Firstly, Great post. This is truly helpful. I wished to ask you something. If I purchase this plan for myself, will I able to send unlimited amount of messages to members of a group that I am in or will I still be bound to a limit of 15 messages per month. I wish to reach out to all the members of a group through personal messages. I am willing to upgrade to any plan necessary. Please do give me some tips.
I look forward to hearing from you.
Hi, Nandhaan. You are limited to the 15 messages per month. Unsent messages don’t carry over to the next month. This limit includes messages sent directly from a group, to your 1st degree connections. If you need to send more messages LinkedIn offers alternatives. Premium accounts or Recruiter gives options like InMail messages. But those are limited also!
Hi Jeff thanks for the advice here! I have a question on your email sample,what if the company is new and no customers yet? What should I write on the second paragraph?
Hi, Marijo. You can substitute a “lesser known” case study from a company using the technique you’re referring to. Make sense? It needs to be a recognizable company. Could even be a competitor’s client. You can get more ideas here too! http://www.jeffmolander.com/email/ Nice to know you.
I’m new to Sales Navigator. Typically when I find someone that I’m interested in on LinkedIn, I’ll first send an invitation to connect, and then if they accept, I’ll reach out to them with a “Thanks for connecting,” with a short bit about our video services. Most ignore the request, but for those who do accept the invitation, it seems like a warmer way to get the conversation started. Thoughts? Does that seem like a good technique even when utilizing Sales Navigator?
Thanks so much!
Hi, Tim. I recommend against it — simply because it is increasingly in-effective. Because of the abuse of the system. Two quotes for you: “the big push on ‘social’ selling has seemed to turn a lot of SDR teams into “send a LinkedIn invite then try to sell them 5 minutes after they accept” https://www.linkedin.com/in/andersenmike and “Here’s what I get from social selling; a LinkedIn invitation, acceptance of invitation, and receipt of an email that clearly shows they know nothing about my company, me or my needs. I’ve gotten to the point where I’m not accepting very many LinkedIn invitations as they seem to be an invitation to SPAM me.” https://www.linkedin.com/in/michaeljones36
Great article with solid content. I’m currently evaluating Sales Navigator. I think your technique would be a great resource for very high dollar, niche sales. The email template would be solid, regardless. But would the ROI not be a ton better by avoiding the additional cost, all that time, by hiring a VA to put together a list, so statistically, you’re working from a much bigger field in far less time? I mean, going through all of that research and flirting on a completely cold prospect, doesn’t seem very effective ROI unless you have a very specific niche and high value, no?

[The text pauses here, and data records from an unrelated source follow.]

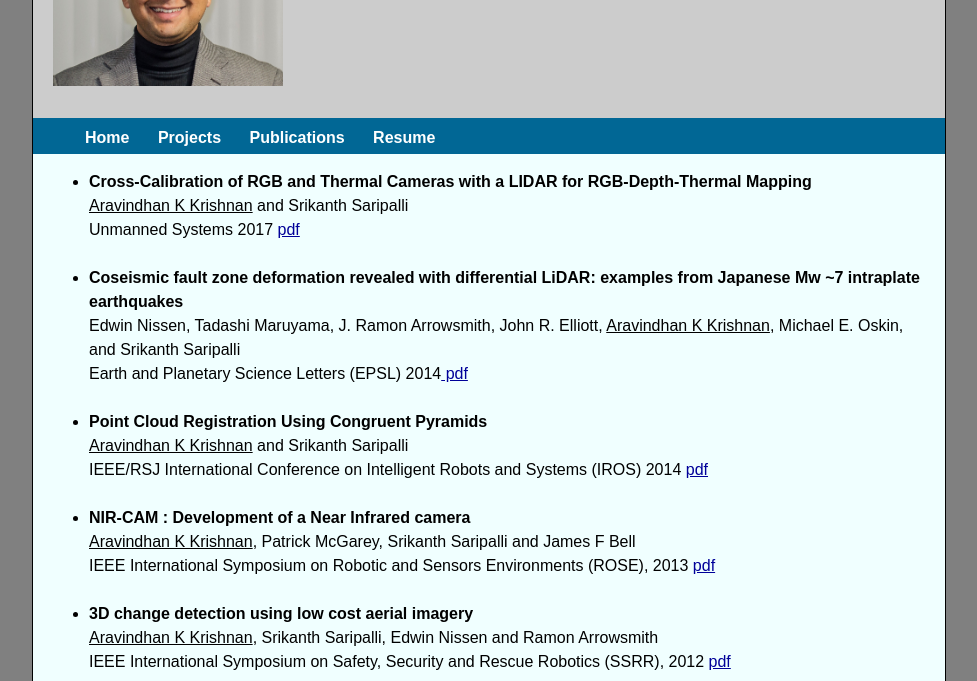
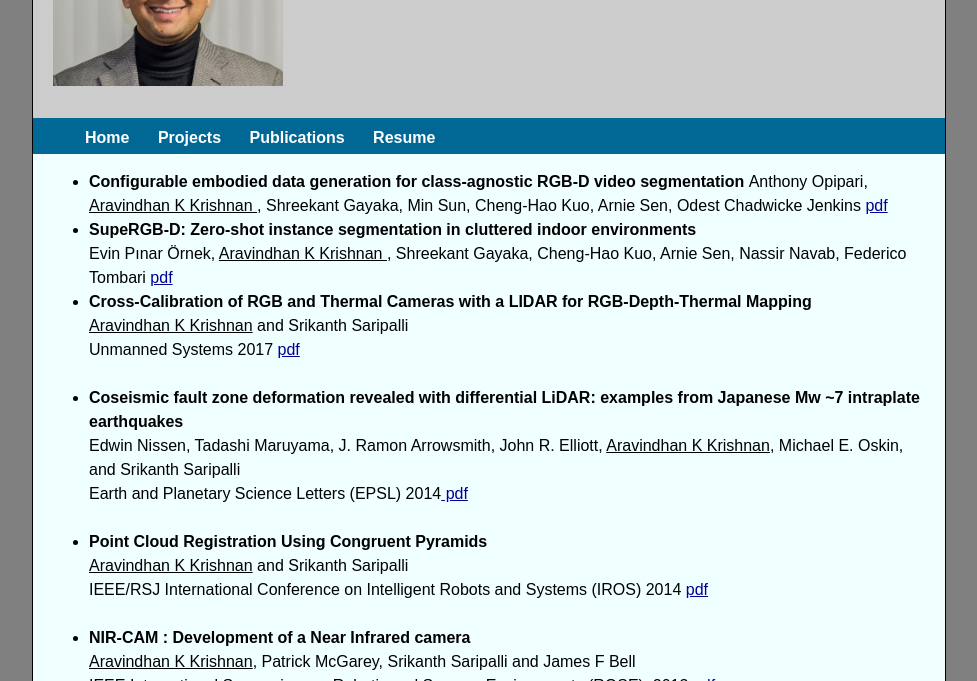
Before and after one commit to aravindhankrishnan/aravindhankrishnan.github.io, a plain HTML site: page publications.html in a window 1280 px wide. Shown: the part 119-800 px from the top of the page, without its empty margins (151-1128 px from the left). Drawn offline with Linux system fonts and the light colour scheme.

Commit message:
Updating publication list

```diff
--- a/publications.html
+++ b/publications.html
@@ -28,6 +28,12 @@
 	</div>
 
 <ul>
+
+<li> <b>  Configurable embodied data generation for class-agnostic RGB-D video segmentation </b> Anthony Opipari, <u> Aravindhan K Krishnan </u>, Shreekant Gayaka, Min Sun, Cheng-Hao Kuo, Arnie Sen, Odest Chadwicke Jenkins  <a href="https://arxiv.org/pdf/2410.12995", target="_blank"> pdf </a>
+</li>
+
+<li> <b>SupeRGB-D: Zero-shot instance segmentation in cluttered indoor environments </b> <br> Evin Pınar Örnek, <u> Aravindhan K Krishnan </u>, Shreekant Gayaka, Cheng-Hao Kuo, Arnie Sen, Nassir Navab, Federico Tombari <a href="https://arxiv.org/pdf/2212.11922", target="_blank"> pdf </a>
+</li>
 
 <li> <b> Cross-Calibration of RGB and Thermal Cameras with a LIDAR for RGB-Depth-Thermal Mapping </b> <br> <u>Aravindhan K Krishnan</u> and Srikanth Saripalli <br> Unmanned Systems 2017 <a href="https://1drv.ms/b/s!ApBAk-YTZNwpqg7ZAHWW01UKcSUs", target="_blank"> pdf </a>
 </li>
```
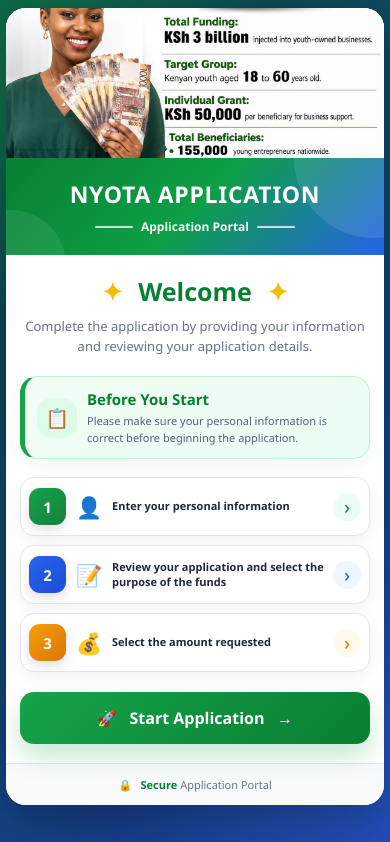
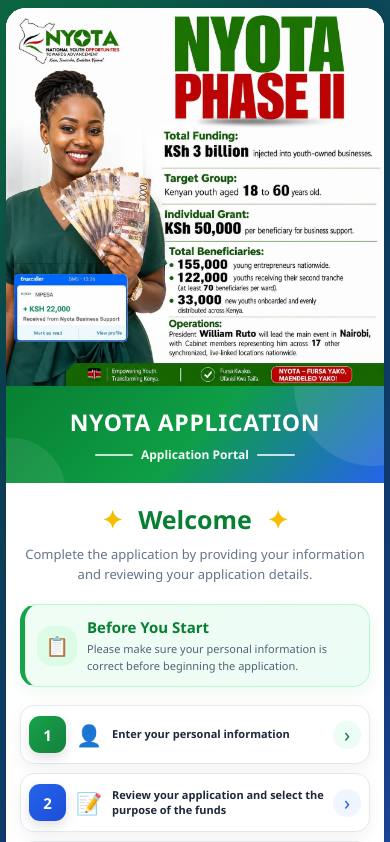
Before and after one commit to yegoni86/NYOTA-FUNDS-, a plain HTML site: page index.html in a window 390 px wide. Shown: the top 842 px of the page. Drawn offline with Linux system fonts and the light colour scheme.

Commit message:
Update index.html

```diff
--- a/index.html
+++ b/index.html
@@ -1,7 +1,6 @@
 <!DOCTYPE html>
 <html lang="en">
 <head>
-
 <meta charset="UTF-8">
 <meta name="viewport" content="width=device-width, initial-scale=1.0">
 
@@ -19,7 +18,6 @@
 body{
     min-height:100vh;
     padding:20px;
-
     display:flex;
     justify-content:center;
     align-items:center;
@@ -65,7 +63,6 @@
 }
 
 @keyframes appear{
-
     from{
         opacity:0;
         transform:translateY(25px) scale(.98);
@@ -75,7 +72,6 @@
         opacity:1;
         transform:translateY(0) scale(1);
     }
-
 }
 
 
@@ -91,12 +87,14 @@
 
 .hero img{
     width:100%;
-    height:220px;
-
+    height:auto;
     display:block;
 
-    object-fit:cover;
-    object-position:center;
+    /*
+       The image is NOT cropped.
+       Its original proportions are preserved.
+    */
+    object-fit:contain;
 }
 
 
@@ -158,32 +156,25 @@
 
 .header h1{
     position:relative;
-
     z-index:1;
 
     font-size:30px;
-
     font-weight:900;
-
     letter-spacing:.7px;
 }
 
 .subtitle{
     position:relative;
-
     z-index:1;
 
     display:flex;
-
     align-items:center;
     justify-content:center;
 
     gap:14px;
-
     margin-top:8px;
 
     font-size:15px;
-
     font-weight:600;
 
     opacity:.95;
@@ -214,7 +205,6 @@
 
 .welcome{
     text-align:center;
-
     margin-bottom:26px;
 }
 
@@ -222,7 +212,6 @@
     color:#087f32;
 
     font-size:31px;
-
     font-weight:800;
 
     margin-bottom:8px;
@@ -230,17 +219,13 @@
 
 .welcome h2::before{
     content:"✦";
-
     color:#f5bd00;
-
     margin-right:9px;
 }
 
 .welcome h2::after{
     content:"✦";
-
     color:#f5bd00;
-
     margin-left:9px;
 }
 
@@ -248,11 +233,9 @@
     color:#64748b;
 
     font-size:15px;
-
     line-height:1.7;
 
     max-width:500px;
-
     margin:auto;
 }
 
@@ -263,13 +246,11 @@
 
 .notice{
     display:flex;
-
     align-items:center;
 
     gap:16px;
 
     padding:18px;
-
     margin-bottom:24px;
 
     border-radius:17px;
@@ -282,7 +263,6 @@
         );
 
     border:1px solid #bbf7d0;
-
     border-left:5px solid #16a34a;
 
     box-shadow:
@@ -292,11 +272,9 @@
 .notice-icon{
     width:52px;
     height:52px;
-
     min-width:52px;
 
     display:flex;
-
     align-items:center;
     justify-content:center;
 
@@ -311,7 +289,6 @@
     color:#087f32;
 
     font-size:17px;
-
     margin-bottom:4px;
 }
 
@@ -319,7 +296,6 @@
     color:#526174;
 
     font-size:13px;
-
     line-height:1.5;
 }
 
@@ -330,7 +306,6 @@
 
 .steps{
     display:flex;
-
     flex-direction:column;
 
     gap:12px;
@@ -340,7 +315,6 @@
 
 .step{
     display:flex;
-
     align-items:center;
 
     gap:13px;
@@ -380,7 +354,6 @@
     min-width:45px;
 
     display:flex;
-
     align-items:center;
     justify-content:center;
 
@@ -389,7 +362,6 @@
     color:white;
 
     font-size:18px;
-
     font-weight:800;
 
     box-shadow:
@@ -430,7 +402,6 @@
 
 .step-icon{
     width:45px;
-
     min-width:45px;
 
     text-align:center;
@@ -449,7 +420,6 @@
     color:#1e293b;
 
     font-size:14px;
-
     font-weight:650;
 
     line-height:1.45;
@@ -467,32 +437,27 @@
     min-width:34px;
 
     display:flex;
-
     align-items:center;
     justify-content:center;
 
     border-radius:50%;
 
     font-size:25px;
-
     font-weight:400;
 }
 
 .arrow-green{
     color:#15803d;
-
     background:#ecfdf5;
 }
 
 .arrow-blue{
     color:#2563eb;
-
     background:#eff6ff;
 }
 
 .arrow-yellow{
     color:#d97706;
-
     background:#fffbeb;
 }
 
@@ -522,7 +487,6 @@
         );
 
     font-size:18px;
-
     font-weight:800;
 
     cursor:pointer;
@@ -597,40 +561,32 @@
 
 
 /* =========================
-   MOBILE PHONE
+   MOBILE
 ========================= */
 
 @media(max-width:600px){
 
     body{
         padding:6px;
-
         align-items:flex-start;
-
         padding-top:8px;
     }
 
     .container{
         width:100%;
-
         max-width:100%;
-
         border-radius:20px;
     }
 
-
-    /* Smaller image on phone */
+    /*
+       Full image remains visible on mobile too.
+    */
 
     .hero img{
         width:100%;
-
-        height:150px;
-
-        object-fit:cover;
-
-        object-position:center;
+        height:auto;
+        display:block;
     }
-
 
     .header{
         padding:20px 12px;
@@ -642,7 +598,6 @@
 
     .subtitle{
         font-size:12px;
-
         gap:8px;
     }
 
@@ -650,11 +605,9 @@
         width:38px;
     }
 
-
     .content{
         padding:19px 14px;
     }
-
 
     .welcome{
         margin-bottom:20px;
@@ -666,25 +619,19 @@
 
     .welcome p{
         font-size:13px;
-
         line-height:1.55;
     }
 
-
     .notice{
         padding:12px;
-
         gap:10px;
-
         margin-bottom:18px;
     }
 
     .notice-icon{
         width:40px;
         height:40px;
-
         min-width:40px;
-
         font-size:19px;
     }
 
@@ -696,76 +643,53 @@
         font-size:11px;
     }
 
-
     .steps{
         gap:9px;
-
         margin-bottom:20px;
     }
 
-
     .step{
         padding:10px 8px;
-
         gap:7px;
-
         border-radius:14px;
     }
-
 
     .number{
         width:37px;
         height:37px;
-
         min-width:37px;
-
         font-size:15px;
-
         border-radius:11px;
     }
 
-
     .step-icon{
         width:32px;
-
         min-width:32px;
-
         font-size:21px;
     }
 
-
     .step-text{
         font-size:11px;
-
         line-height:1.35;
     }
-
 
     .arrow{
         width:28px;
         height:28px;
-
         min-width:28px;
-
         font-size:20px;
     }
 
-
     .start{
         padding:15px;
-
         font-size:16px;
-
         border-radius:14px;
     }
 
-
     .footer{
         padding:13px;
-
         font-size:11px;
     }
-
 }
 
 
@@ -776,7 +700,8 @@
 @media(max-width:380px){
 
     .hero img{
-        height:130px;
+        width:100%;
+        height:auto;
     }
 
     .content{
@@ -802,17 +727,13 @@
     .number{
         width:34px;
         height:34px;
-
         min-width:34px;
-
         font-size:14px;
     }
 
     .step-icon{
         width:28px;
-
         min-width:28px;
-
         font-size:19px;
     }
 
@@ -823,28 +744,21 @@
     .arrow{
         width:25px;
         height:25px;
-
         min-width:25px;
-
         font-size:18px;
     }
-
 }
 
 </style>
-
 </head>
 
 
 <body>
 
-
 <div class="container">
 
 
-    <!-- =========================
-         NYOTA IMAGE
-    ========================== -->
+    <!-- NYOTA IMAGE -->
 
     <div class="hero">
 
@@ -856,9 +770,7 @@
     </div>
 
 
-    <!-- =========================
-         HEADER
-    ========================== -->
+    <!-- HEADER -->
 
     <div class="header">
 
@@ -881,9 +793,7 @@
     </div>
 
 
-    <!-- =========================
-         CONTENT
-    ========================== -->
+    <!-- CONTENT -->
 
     <div class="content">
 
@@ -928,14 +838,10 @@
         </div>
 
 
-        <!-- =========================
-             APPLICATION STEPS
-        ========================== -->
+        <!-- APPLICATION STEPS -->
 
         <div class="steps">
 
-
-            <!-- STEP 1 -->
 
             <div class="step">
 
@@ -958,8 +864,6 @@
             </div>
 
 
-            <!-- STEP 2 -->
-
             <div class="step">
 
                 <div class="number blue">
@@ -981,8 +885,6 @@
 
             </div>
 
-
-            <!-- STEP 3 -->
 
             <div class="step">
 
@@ -1007,9 +909,7 @@
         </div>
 
 
-        <!-- =========================
-             START APPLICATION
-        ========================== -->
+        <!-- START APPLICATION -->
 
         <button
             class="start"
@@ -1027,9 +927,7 @@
     </div>
 
 
-    <!-- =========================
-         FOOTER
-    ========================== -->
+    <!-- FOOTER -->
 
     <div class="footer">
 
@@ -1057,6 +955,5 @@
 
 </script>
 
-
 </body>
 </html>
```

Thanks, Bob. Yes. There are different approaches based on what you’re selling and to whom. Your thoughts are spot-on. Many of my students are selling simple products/services that don’t require 6 months and 4 sign-offs (people) to get the deal done. Our Academy http://oth.me/SS-Academy offers tips & techniques for both kinds of sellers.
Thanks for the reply, Jeff! Cool niche you have developed for yourself, here! Thanks for the reply 😉
In my opinion the LinkedIn Sales Navigator to clients who work in a team (Sales Teams) or who only rely on LinkedIn to get clients. It’s very specific branch.